You can use arrowroot powder to give body to savory preparations like soups and stews, as well as to sweet ones like fruit pie fillings and puddings. Arrowroot powder’s flavor profile is neutral, so it thickens without changing the dish’s taste, and it handles being frozen and thawed well, which makes it different from cornstarch. Another difference from cornstarch is that arrowroot powder works fine with acidic fruit juices — they won’t hinder its ability to thicken. The fact that arrowroot powder thickens dishes so that they are glossy is another benefit if you are using it to make puddings and fruit pie fillings.
Arrowroot powder doesn’t give dishes a chalky taste the way cornstarch sometimes can and when you use it to thicken a clear liquid, the liquid stays clear; in comparison, flour, and cornstarch tend to turn clear liquids cloudy.

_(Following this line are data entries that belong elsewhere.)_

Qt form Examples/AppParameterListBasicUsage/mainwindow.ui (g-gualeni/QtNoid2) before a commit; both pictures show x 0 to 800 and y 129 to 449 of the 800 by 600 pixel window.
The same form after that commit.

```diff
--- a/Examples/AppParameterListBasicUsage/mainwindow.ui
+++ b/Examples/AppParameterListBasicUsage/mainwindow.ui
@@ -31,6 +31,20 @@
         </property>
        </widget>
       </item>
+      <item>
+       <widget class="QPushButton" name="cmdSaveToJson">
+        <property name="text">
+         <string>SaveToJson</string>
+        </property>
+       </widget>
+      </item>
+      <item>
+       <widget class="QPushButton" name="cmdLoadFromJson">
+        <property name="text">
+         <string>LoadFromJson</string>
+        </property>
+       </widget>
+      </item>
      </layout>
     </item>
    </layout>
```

To thicken with arrowroot powder, mix it with cold water to make a slurry; the slurry method keeps the fine powder from forming clumps. Arrowroot powder cooks at a relatively low temperature, which means that it is perfect for some of the more delicate sauces. For best results, add your arrowroot powder slurry at the end of your dish’s cooking time, as it doesn’t handle extended heating well — it will thin out again if you cook it for too long. Avoid mixing arrowroot powder with milk or another dairy product since this will give your dish a slimy texture.
Arrowroot powder is great for coating fried and baked items. Adding arrowroot powder to other breading ingredients or using it on its own can make the final result crisper. Blend it with tapioca flour, potato starch or almond flour. Use it in the breading for fried meats, including chicken and pork chops, as well as to coat tofu. It works well as a cornstarch alternative in the coating for deep-fried American Chinese specialties like General Tso’s chicken. You can also dust your French fries with arrowroot powder before deep-frying or air-frying to make them super crispy.
For making other alternative flours lighter
One of the big downsides of gluten-free, grain-free alternative flours is how they perform in some baked goods. Almond and coconut flours are notorious for producing a dense final product. Blending them with arrowroot powder can make the textures fluffier. Like those flours, arrowroot powder contains no gluten, so it is fine for people with celiac disease to consume.
As a binding agent
Arrowroot powder is a useful and versatile binding agent for vegan and vegetarian recipes that contain no eggs. Arrowroot powder helps to keep ingredients together in the same way that eggs would. Use it in meatloaf, meatballs and their vegan alternatives.
As a vegan egg substitute
The same properties that make arrowroot powder a great binding agent also make it a great egg substitute. Use it as your main ingredient in vegan omelets.